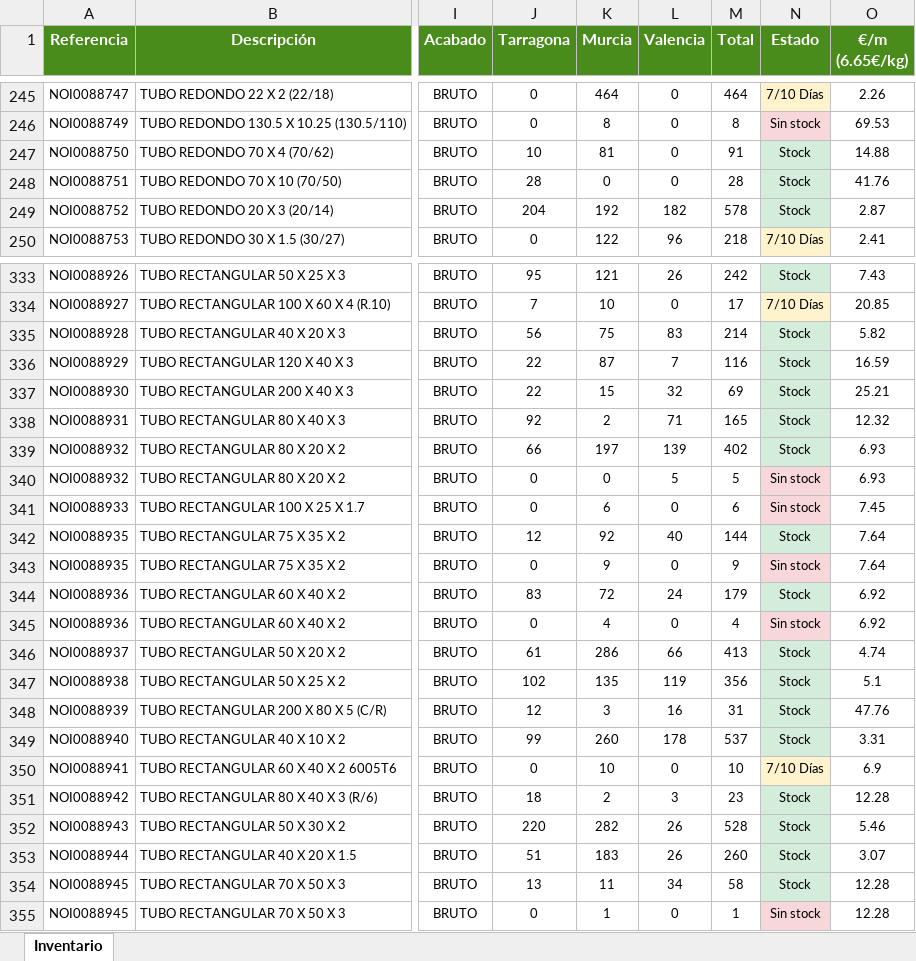
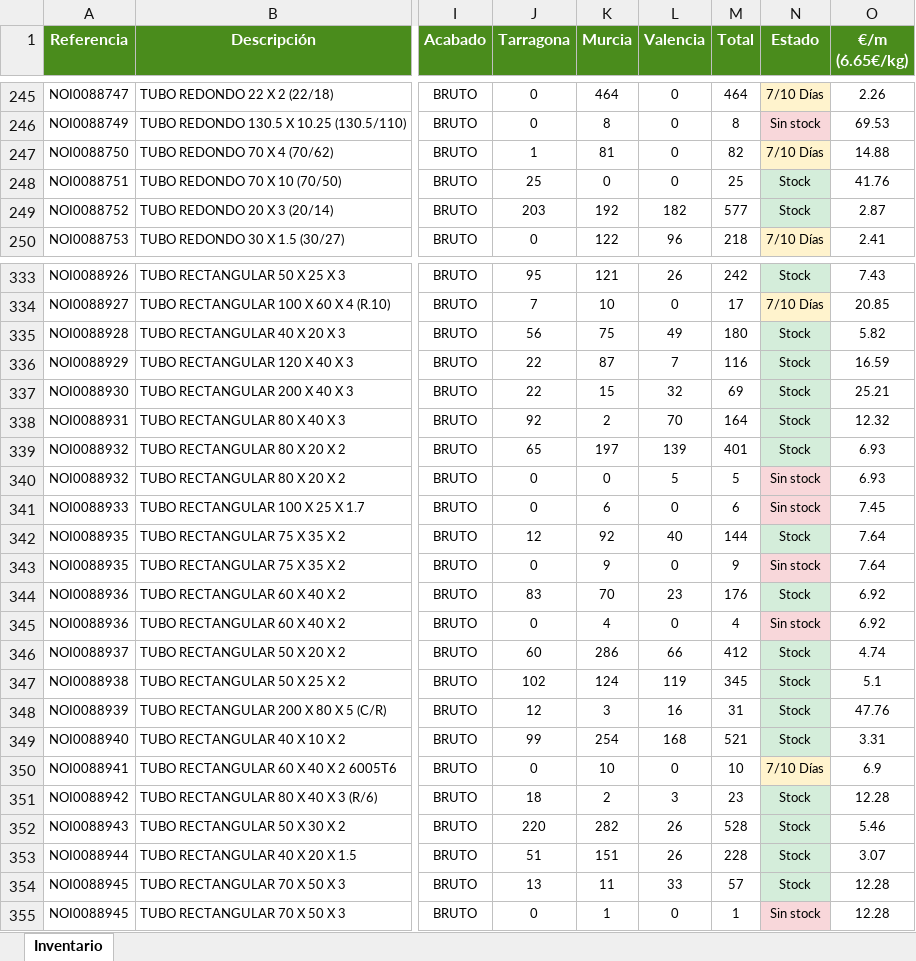
Before and after one commit to afcatalunya/normalizados, an Excel workbook: inventario_expandido.xlsx, sheet Inventario, drawn as a sheet; only a part is shown, gaps mark what is left out; values as stored, in another font and other column widths than the file's, no borders; the diff covers the shown part only; the diff names each change by its address in the sheet, - before the commit and + after, or states it on an @@ line.

Commit message:
Update inventario_expandido.xlsx - 16/10/2026

```diff
--- a/inventario_expandido.xlsx (sheet Inventario)
+++ b/inventario_expandido.xlsx (sheet Inventario)
-J247 (Tarragona): 10
+J247 (Tarragona): 1
-M247 (Total): 91
+M247 (Total): 82
-N247 (Estado): Stock
+N247 (Estado): 7/10 Días
-N247 fill: #D4EDDA
+N247 fill: #FFF3CD
-J248 (Tarragona): 28
+J248 (Tarragona): 25
-M248 (Total): 28
+M248 (Total): 25
-J249 (Tarragona): 204
+J249 (Tarragona): 203
-M249 (Total): 578
+M249 (Total): 577
-L335 (Valencia): 83
+L335 (Valencia): 49
-M335 (Total): 214
+M335 (Total): 180
-L338 (Valencia): 71
+L338 (Valencia): 70
-M338 (Total): 165
+M338 (Total): 164
-J339 (Tarragona): 66
+J339 (Tarragona): 65
-M339 (Total): 402
+M339 (Total): 401
-K344 (Murcia): 72
+K344 (Murcia): 70
-L344 (Valencia): 24
+L344 (Valencia): 23
-M344 (Total): 179
+M344 (Total): 176
-J346 (Tarragona): 61
+J346 (Tarragona): 60
-M346 (Total): 413
+M346 (Total): 412
-K347 (Murcia): 135
+K347 (Murcia): 124
-M347 (Total): 356
+M347 (Total): 345
-K349 (Murcia): 260
+K349 (Murcia): 254
-L349 (Valencia): 178
+L349 (Valencia): 168
-M349 (Total): 537
+M349 (Total): 521
-K353 (Murcia): 183
+K353 (Murcia): 151
-M353 (Total): 260
+M353 (Total): 228
-L354 (Valencia): 34
+L354 (Valencia): 33
-M354 (Total): 58
+M354 (Total): 57
```
Also changed, not shown: 192 edited cells and cell formats elsewhere in this sheet.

§ TASK GOAL:
The answer must consist of every line from the entries above that contains "xlsx".

§ EXERCISE RESPONSE:
Before and after one commit to afcatalunya/normalizados, an Excel workbook: inventario_expandido.xlsx, sheet Inventario, drawn as a sheet; only a part is shown, gaps mark what is left out; values as stored, in another font and other column widths than the file's, no borders; the diff covers the shown part only; the diff names each change by its address in the sheet, - before the commit and + after, or states it on an @@ line.
Update inventario_expandido.xlsx - 16/10/2026
--- a/inventario_expandido.xlsx (sheet Inventario)
+++ b/inventario_expandido.xlsx (sheet Inventario)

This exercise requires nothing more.